With the pictures excluded, repeat every entry exactly.

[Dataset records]
● ● ● ● ●

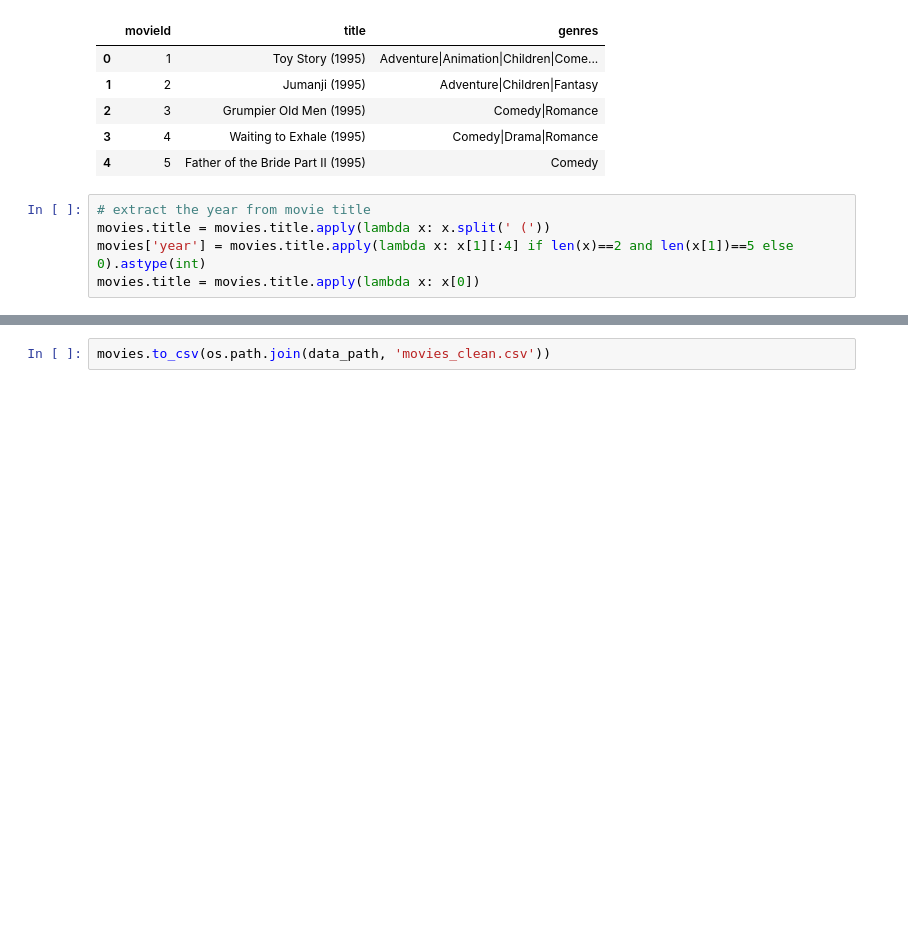
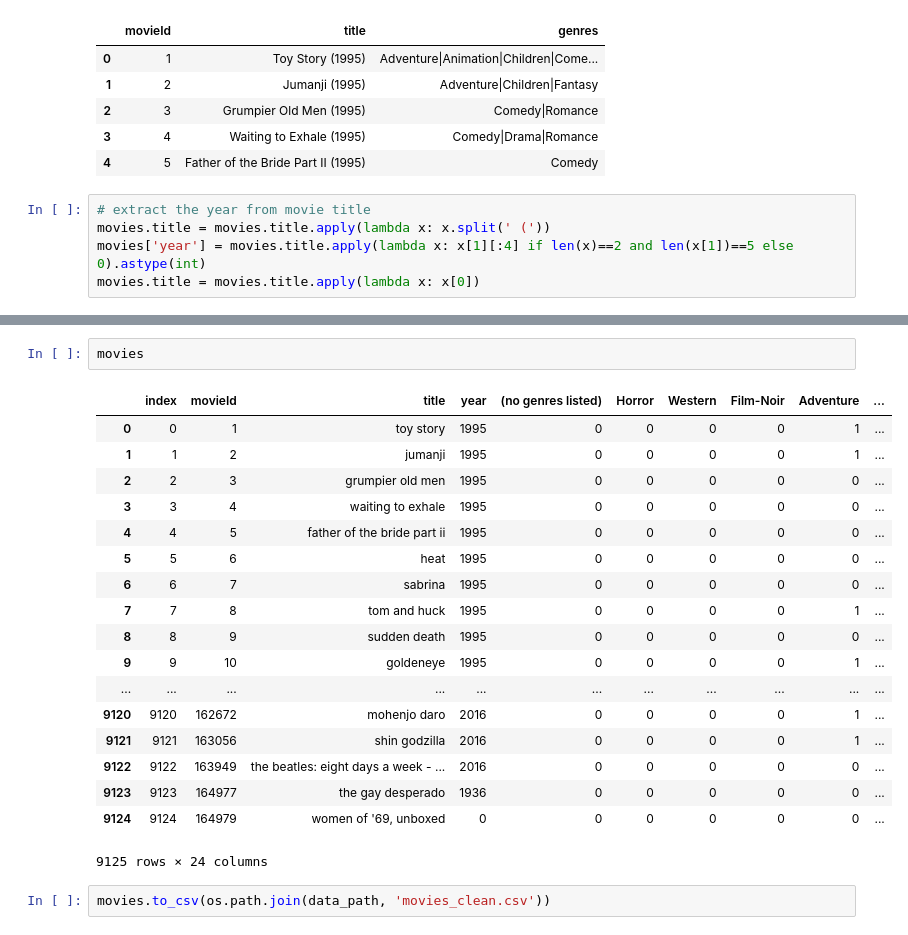
Before and after one commit to drdarina/ds_workshop, a Jupyter notebook: movie_recommendation_data_prep.ipynb, the cells around one changed output, grey strips where cells are left out. Cells and saved outputs as stored; diff of their text form; blank space fills up the shorter version.

```diff
--- a/movie_recommendation_data_prep.ipynb
+++ b/movie_recommendation_data_prep.ipynb
@@ -65,3 +71,24 @@ movies.head()
+# %%
+movies
+# %% [output]
+|  | index | movieId | title | year | (no genres listed) | Horror | Western | Film-Noir | Adventure | ... |
+| 0 | 0 | 1 | toy story | 1995 | 0 | 0 | 0 | 0 | 1 | ... |
+| 1 | 1 | 2 | jumanji | 1995 | 0 | 0 | 0 | 0 | 1 | ... |
+| 2 | 2 | 3 | grumpier old men | 1995 | 0 | 0 | 0 | 0 | 0 | ... |
+| 3 | 3 | 4 | waiting to exhale | 1995 | 0 | 0 | 0 | 0 | 0 | ... |
+| 4 | 4 | 5 | father of the bride part ii | 1995 | 0 | 0 | 0 | 0 | 0 | ... |
+| 5 | 5 | 6 | heat | 1995 | 0 | 0 | 0 | 0 | 0 | ... |
+| 6 | 6 | 7 | sabrina | 1995 | 0 | 0 | 0 | 0 | 0 | ... |
+| 7 | 7 | 8 | tom and huck | 1995 | 0 | 0 | 0 | 0 | 1 | ... |
+| 8 | 8 | 9 | sudden death | 1995 | 0 | 0 | 0 | 0 | 0 | ... |
+| 9 | 9 | 10 | goldeneye | 1995 | 0 | 0 | 0 | 0 | 1 | ... |
+| ... | ... | ... | ... | ... | ... | ... | ... | ... | ... | ... |
+| 9120 | 9120 | 162672 | mohenjo daro | 2016 | 0 | 0 | 0 | 0 | 1 | ... |
+| 9121 | 9121 | 163056 | shin godzilla | 2016 | 0 | 0 | 0 | 0 | 1 | ... |
+| 9122 | 9122 | 163949 | the beatles: eight days a week - ... | 2016 | 0 | 0 | 0 | 0 | 0 | ... |
+| 9123 | 9123 | 164977 | the gay desperado | 1936 | 0 | 0 | 0 | 0 | 0 | ... |
+| 9124 | 9124 | 164979 | women of '69, unboxed | 0 | 0 | 0 | 0 | 0 | 0 | ... |
+9125 rows × 24 columns
 # %%
 movies.to_csv(os.path.join(data_path, 'movies_clean.csv'))
 # %% [markdown]
```
Also changed, not shown: parts of 14 cells of this notebook, 1 other file.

● ● ● ● ●

_Answer section_.
Before and after one commit to drdarina/ds_workshop, a Jupyter notebook: movie_recommendation_data_prep.ipynb, the cells around one changed output, grey strips where cells are left out. Cells and saved outputs as stored; diff of their text form; blank space fills up the shorter version.

```diff
--- a/movie_recommendation_data_prep.ipynb
+++ b/movie_recommendation_data_prep.ipynb
@@ -65,3 +71,24 @@ movies.head()
+# %%
+movies
+# %% [output]
+|  | index | movieId | title | year | (no genres listed) | Horror | Western | Film-Noir | Adventure | ... |
+| 0 | 0 | 1 | toy story | 1995 | 0 | 0 | 0 | 0 | 1 | ... |
+| 1 | 1 | 2 | jumanji | 1995 | 0 | 0 | 0 | 0 | 1 | ... |
+| 2 | 2 | 3 | grumpier old men | 1995 | 0 | 0 | 0 | 0 | 0 | ... |
+| 3 | 3 | 4 | waiting to exhale | 1995 | 0 | 0 | 0 | 0 | 0 | ... |
+| 4 | 4 | 5 | father of the bride part ii | 1995 | 0 | 0 | 0 | 0 | 0 | ... |
+| 5 | 5 | 6 | heat | 1995 | 0 | 0 | 0 | 0 | 0 | ... |
+| 6 | 6 | 7 | sabrina | 1995 | 0 | 0 | 0 | 0 | 0 | ... |
+| 7 | 7 | 8 | tom and huck | 1995 | 0 | 0 | 0 | 0 | 1 | ... |
+| 8 | 8 | 9 | sudden death | 1995 | 0 | 0 | 0 | 0 | 0 | ... |
+| 9 | 9 | 10 | goldeneye | 1995 | 0 | 0 | 0 | 0 | 1 | ... |
+| ... | ... | ... | ... | ... | ... | ... | ... | ... | ... | ... |
+| 9120 | 9120 | 162672 | mohenjo daro | 2016 | 0 | 0 | 0 | 0 | 1 | ... |
+| 9121 | 9121 | 163056 | shin godzilla | 2016 | 0 | 0 | 0 | 0 | 1 | ... |
+| 9122 | 9122 | 163949 | the beatles: eight days a week - ... | 2016 | 0 | 0 | 0 | 0 | 0 | ... |
+| 9123 | 9123 | 164977 | the gay desperado | 1936 | 0 | 0 | 0 | 0 | 0 | ... |
+| 9124 | 9124 | 164979 | women of '69, unboxed | 0 | 0 | 0 | 0 | 0 | 0 | ... |
+9125 rows × 24 columns
 # %%
 movies.to_csv(os.path.join(data_path, 'movies_clean.csv'))
 # %% [markdown]
```
Also changed, not shown: parts of 14 cells of this notebook, 1 other file.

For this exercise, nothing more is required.